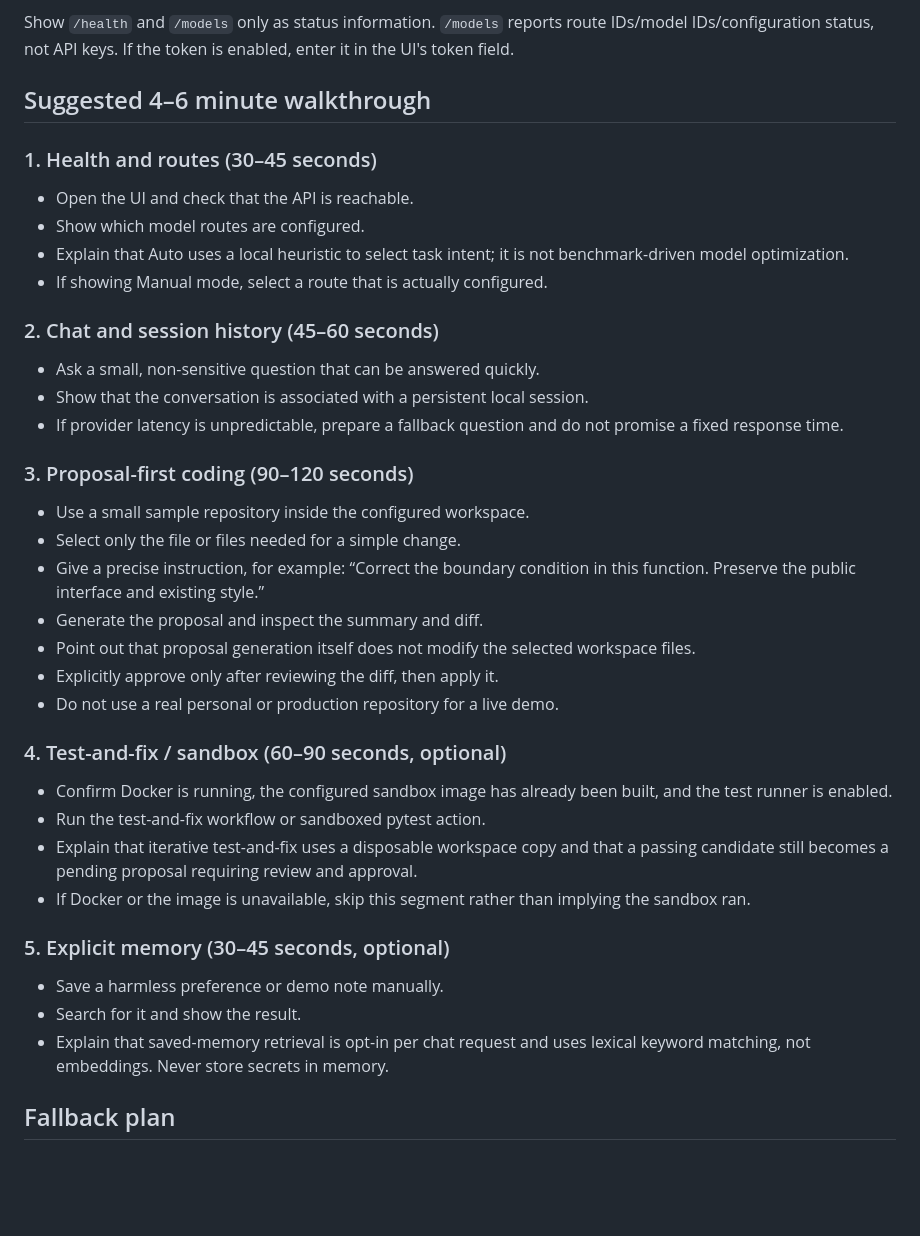
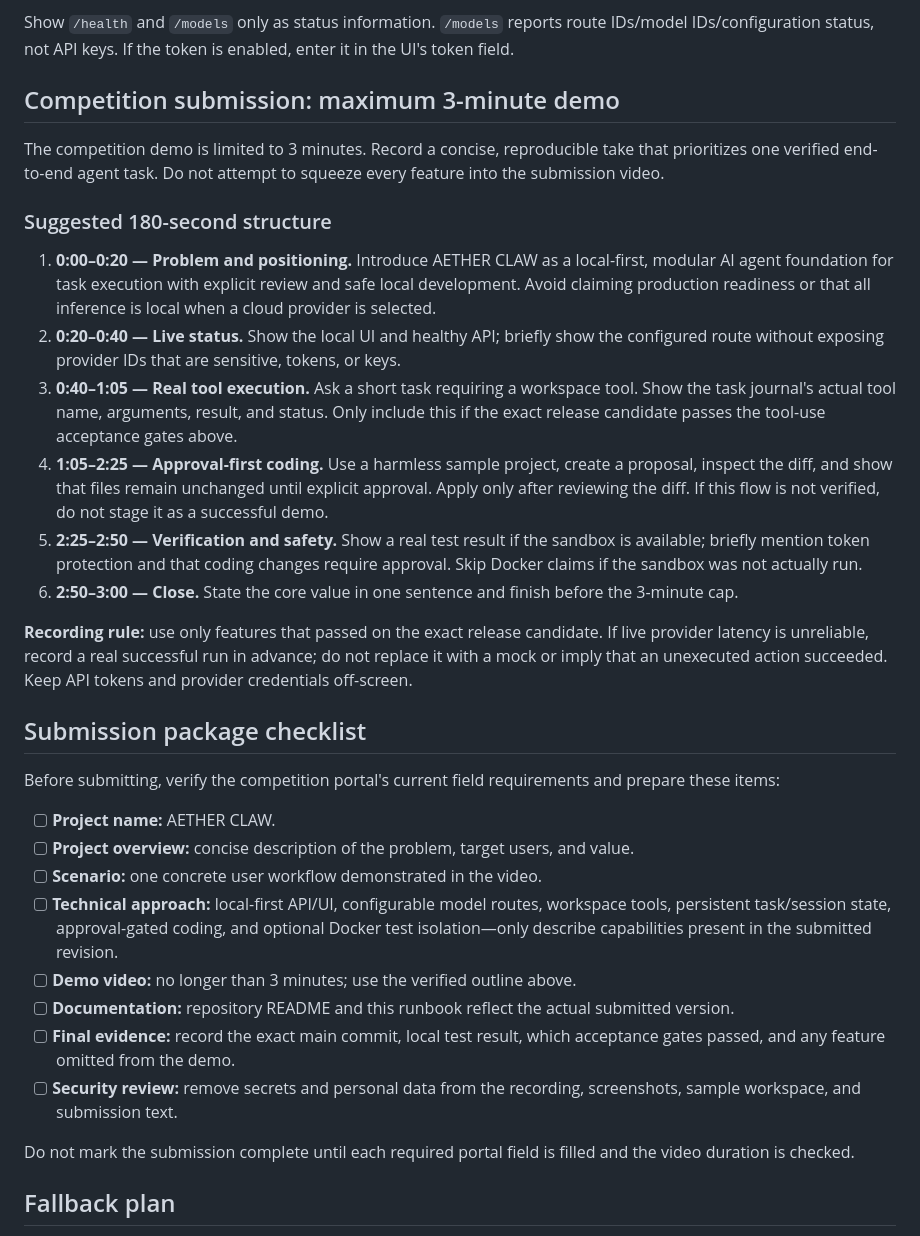
Before and after one commit to bLACKtERMINAL737/AETHER-AGENT, a Markdown page: docs/COMPETITION_DEMO_RUNBOOK.md, the part around the change. Rendered like a GitHub page; blank space fills up the shorter version.

Commit message:
Align competition demo runbook with three-minute submission limit

```diff
--- a/docs/COMPETITION_DEMO_RUNBOOK.md
+++ b/docs/COMPETITION_DEMO_RUNBOOK.md
@@ -60,43 +60,35 @@ Open these local pages:
 
 Show `/health` and `/models` only as status information. `/models` reports route IDs/model IDs/configuration status, not API keys. If the token is enabled, enter it in the UI's token field.
 
-## Suggested 4–6 minute walkthrough
+## Competition submission: maximum 3-minute demo
 
-### 1. Health and routes (30–45 seconds)
+The competition demo is limited to 3 minutes. Record a concise, reproducible take that prioritizes one verified end-to-end agent task. Do not attempt to squeeze every feature into the submission video.
 
-- Open the UI and check that the API is reachable.
-- Show which model routes are configured.
-- Explain that Auto uses a local heuristic to select task intent; it is not benchmark-driven model optimization.
-- If showing Manual mode, select a route that is actually configured.
+### Suggested 180-second structure
 
-### 2. Chat and session history (45–60 seconds)
+1. **0:00–0:20 — Problem and positioning.** Introduce AETHER CLAW as a local-first, modular AI agent foundation for task execution with explicit review and safe local development. Avoid claiming production readiness or that all inference is local when a cloud provider is selected.
+2. **0:20–0:40 — Live status.** Show the local UI and healthy API; briefly show the configured route without exposing provider IDs that are sensitive, tokens, or keys.
+3. **0:40–1:05 — Real tool execution.** Ask a short task requiring a workspace tool. Show the task journal's actual tool name, arguments, result, and status. Only include this if the exact release candidate passes the tool-use acceptance gates above.
+4. **1:05–2:25 — Approval-first coding.** Use a harmless sample project, create a proposal, inspect the diff, and show that files remain unchanged until explicit approval. Apply only after reviewing the diff. If this flow is not verified, do not stage it as a successful demo.
+5. **2:25–2:50 — Verification and safety.** Show a real test result if the sandbox is available; briefly mention token protection and that coding changes require approval. Skip Docker claims if the sandbox was not actually run.
+6. **2:50–3:00 — Close.** State the core value in one sentence and finish before the 3-minute cap.
 
-- Ask a small, non-sensitive question that can be answered quickly.
-- Show that the conversation is associated with a persistent local session.
-- If provider latency is unpredictable, prepare a fallback question and do not promise a fixed response time.
+**Recording rule:** use only features that passed on the exact release candidate. If live provider latency is unreliable, record a real successful run in advance; do not replace it with a mock or imply that an unexecuted action succeeded. Keep API tokens and provider credentials off-screen.
 
-### 3. Proposal-first coding (90–120 seconds)
+## Submission package checklist
 
-- Use a small sample repository inside the configured workspace.
-- Select only the file or files needed for a simple change.
-- Give a precise instruction, for example: “Correct the boundary condition in this function. Preserve the public interface and existing style.”
-- Generate the proposal and inspect the summary and diff.
-- Point out that proposal generation itself does not modify the selected workspace files.
-- Explicitly approve only after reviewing the diff, then apply it.
-- Do not use a real personal or production repository for a live demo.
+Before submitting, verify the competition portal's current field requirements and prepare these items:
 
-### 4. Test-and-fix / sandbox (60–90 seconds, optional)
+- [ ] **Project name:** AETHER CLAW.
+- [ ] **Project overview:** concise description of the problem, target users, and value.
+- [ ] **Scenario:** one concrete user workflow demonstrated in the video.
+- [ ] **Technical approach:** local-first API/UI, configurable model routes, workspace tools, persistent task/session state, approval-gated coding, and optional Docker test isolation—only describe capabilities present in the submitted revision.
+- [ ] **Demo video:** no longer than 3 minutes; use the verified outline above.
+- [ ] **Documentation:** repository README and this runbook reflect the actual submitted version.
+- [ ] **Final evidence:** record the exact main commit, local test result, which acceptance gates passed, and any feature omitted from the demo.
+- [ ] **Security review:** remove secrets and personal data from the recording, screenshots, sample workspace, and submission text.
 
-- Confirm Docker is running, the configured sandbox image has already been built, and the test runner is enabled.
-- Run the test-and-fix workflow or sandboxed pytest action.
-- Explain that iterative test-and-fix uses a disposable workspace copy and that a passing candidate still becomes a pending proposal requiring review and approval.
-- If Docker or the image is unavailable, skip this segment rather than implying the sandbox ran.
-
-### 5. Explicit memory (30–45 seconds, optional)
-
-- Save a harmless preference or demo note manually.
-- Search for it and show the result.
-- Explain that saved-memory retrieval is opt-in per chat request and uses lexical keyword matching, not embeddings. Never store secrets in memory.
+Do not mark the submission complete until each required portal field is filled and the video duration is checked.
 
 ## Fallback plan
 
```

*****

### [Instructions to follow]
Tell me how many lines of the data hold the word "configured", giving only the number.

### [Answer to this task]
5